In anticipation of the new Trek film, we compare the scores of the old ones.
Sequels that expand upon their predecessors are exceedingly rare -- but then, 1982's Star Trek II: The Wrath of Khan is no ordinary sequel. After ponying up the then-princely sum of $46 million for the first Trek, Paramount was looking for two things: One, a scapegoat for the first film's $136 million global gross (which ended up being series creator Gene Roddenberry, who was exiled from the decision-making process for Khan), and two, someone who could head up a cheaper second installment. That someone was Harve Bennett, a Trek novice who quickly immersed himself in the original series in search of a compelling villain for the sequel -- and found him in Khan Noonien Singh (Ricardo Montalban), a superhuman with a thing for mind-controlling eels. Khan's thrifty aesthetic may have inspired Bennett and director Nicholas Meyer to cut corners wherever possible -- including reusing sets from The Motion Picture -- but the movie didn't skimp on storyline, much to the delight of fans and critics, both of whom rank the series' second chapter at or near the top of the franchise. "Here comes a sequel that's worth its salt," wrote Janet Maslin of the New York Times, concluding "It's everything the first one should have been and wasn't."
After three decades, seven films, and four television series, most franchises would have long since exhausted their options -- but as 1996's First Contact proved, the creative horizons of the Star Trek universe were capable of expanding longer and wider than perhaps even Gene Roddenberry could have suspected. Now firmly in control of the franchise, the Next Generation crew -- both onscreen and off -- was able to expand upon themes and characters touched on during its own series, specifically the nature of the endlessly assimilative cybernetic Borg collective. Having already proven a worthy adversary during TNG's run -- particularly during the classic episode in which they assimilated Picard himself -- the Borg now propelled Trek to the best reviews (and some of the highest grosses) in its history. A sequel that both paid tribute to longstanding Trek traditions (TNG vet Jonathan Frakes directed, proving Leonard Nimoy wasn't the only member of the Enterprise crew who could successfully pull double duty) and broke them (Paramount ended decades of parsimony by breaking out $47 million for the budget), First Contact earned the praise of critics like Time's Richard Corliss, who wrote that "it stands proud and apart, accessible even to the Trek-deficient" before decreeing that "this old Star, it seems, has a lot of life in it."

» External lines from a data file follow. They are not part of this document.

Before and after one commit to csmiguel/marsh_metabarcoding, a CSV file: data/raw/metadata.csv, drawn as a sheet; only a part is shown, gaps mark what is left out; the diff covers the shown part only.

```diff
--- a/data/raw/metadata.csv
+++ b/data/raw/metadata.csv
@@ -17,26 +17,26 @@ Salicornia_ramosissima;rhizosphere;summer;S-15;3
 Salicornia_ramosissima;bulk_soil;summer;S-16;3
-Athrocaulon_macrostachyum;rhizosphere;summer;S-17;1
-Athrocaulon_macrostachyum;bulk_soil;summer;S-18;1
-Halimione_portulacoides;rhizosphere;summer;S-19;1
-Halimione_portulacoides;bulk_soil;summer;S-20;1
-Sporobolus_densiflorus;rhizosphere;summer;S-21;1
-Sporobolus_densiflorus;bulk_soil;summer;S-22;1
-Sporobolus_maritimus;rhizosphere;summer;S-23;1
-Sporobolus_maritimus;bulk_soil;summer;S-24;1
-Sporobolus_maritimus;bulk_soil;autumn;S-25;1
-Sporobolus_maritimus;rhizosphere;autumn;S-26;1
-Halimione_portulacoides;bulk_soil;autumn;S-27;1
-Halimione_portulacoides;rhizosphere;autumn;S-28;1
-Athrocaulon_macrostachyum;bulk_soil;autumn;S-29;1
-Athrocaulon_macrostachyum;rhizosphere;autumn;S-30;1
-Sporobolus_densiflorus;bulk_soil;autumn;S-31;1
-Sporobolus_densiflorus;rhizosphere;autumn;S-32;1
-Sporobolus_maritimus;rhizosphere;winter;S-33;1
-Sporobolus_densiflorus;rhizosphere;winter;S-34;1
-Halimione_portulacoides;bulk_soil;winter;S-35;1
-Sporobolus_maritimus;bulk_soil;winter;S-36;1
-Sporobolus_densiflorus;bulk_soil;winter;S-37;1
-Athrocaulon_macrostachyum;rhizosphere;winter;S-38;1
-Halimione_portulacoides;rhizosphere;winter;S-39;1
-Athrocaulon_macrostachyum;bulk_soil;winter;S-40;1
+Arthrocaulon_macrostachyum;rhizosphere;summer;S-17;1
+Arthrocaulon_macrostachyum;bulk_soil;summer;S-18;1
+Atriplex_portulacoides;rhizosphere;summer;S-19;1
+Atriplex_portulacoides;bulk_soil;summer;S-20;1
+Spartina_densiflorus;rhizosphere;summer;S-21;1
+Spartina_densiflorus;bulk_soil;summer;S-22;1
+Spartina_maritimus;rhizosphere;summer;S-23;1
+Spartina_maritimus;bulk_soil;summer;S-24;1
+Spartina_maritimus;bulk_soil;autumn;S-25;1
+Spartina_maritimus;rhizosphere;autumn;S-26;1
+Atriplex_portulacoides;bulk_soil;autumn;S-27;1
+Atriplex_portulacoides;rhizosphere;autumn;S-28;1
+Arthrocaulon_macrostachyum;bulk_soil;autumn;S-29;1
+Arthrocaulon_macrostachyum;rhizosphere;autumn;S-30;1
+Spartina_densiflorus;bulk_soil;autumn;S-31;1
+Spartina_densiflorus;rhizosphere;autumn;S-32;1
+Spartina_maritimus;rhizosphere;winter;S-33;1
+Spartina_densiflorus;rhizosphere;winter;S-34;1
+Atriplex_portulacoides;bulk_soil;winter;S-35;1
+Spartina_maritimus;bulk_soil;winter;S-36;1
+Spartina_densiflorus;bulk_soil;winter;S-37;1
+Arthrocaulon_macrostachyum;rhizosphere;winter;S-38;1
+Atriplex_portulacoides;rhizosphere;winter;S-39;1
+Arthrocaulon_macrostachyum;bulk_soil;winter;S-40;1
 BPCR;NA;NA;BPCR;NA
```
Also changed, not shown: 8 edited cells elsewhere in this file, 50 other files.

Finally, here's a special message to all you Trekkies from none other than Shatner himself: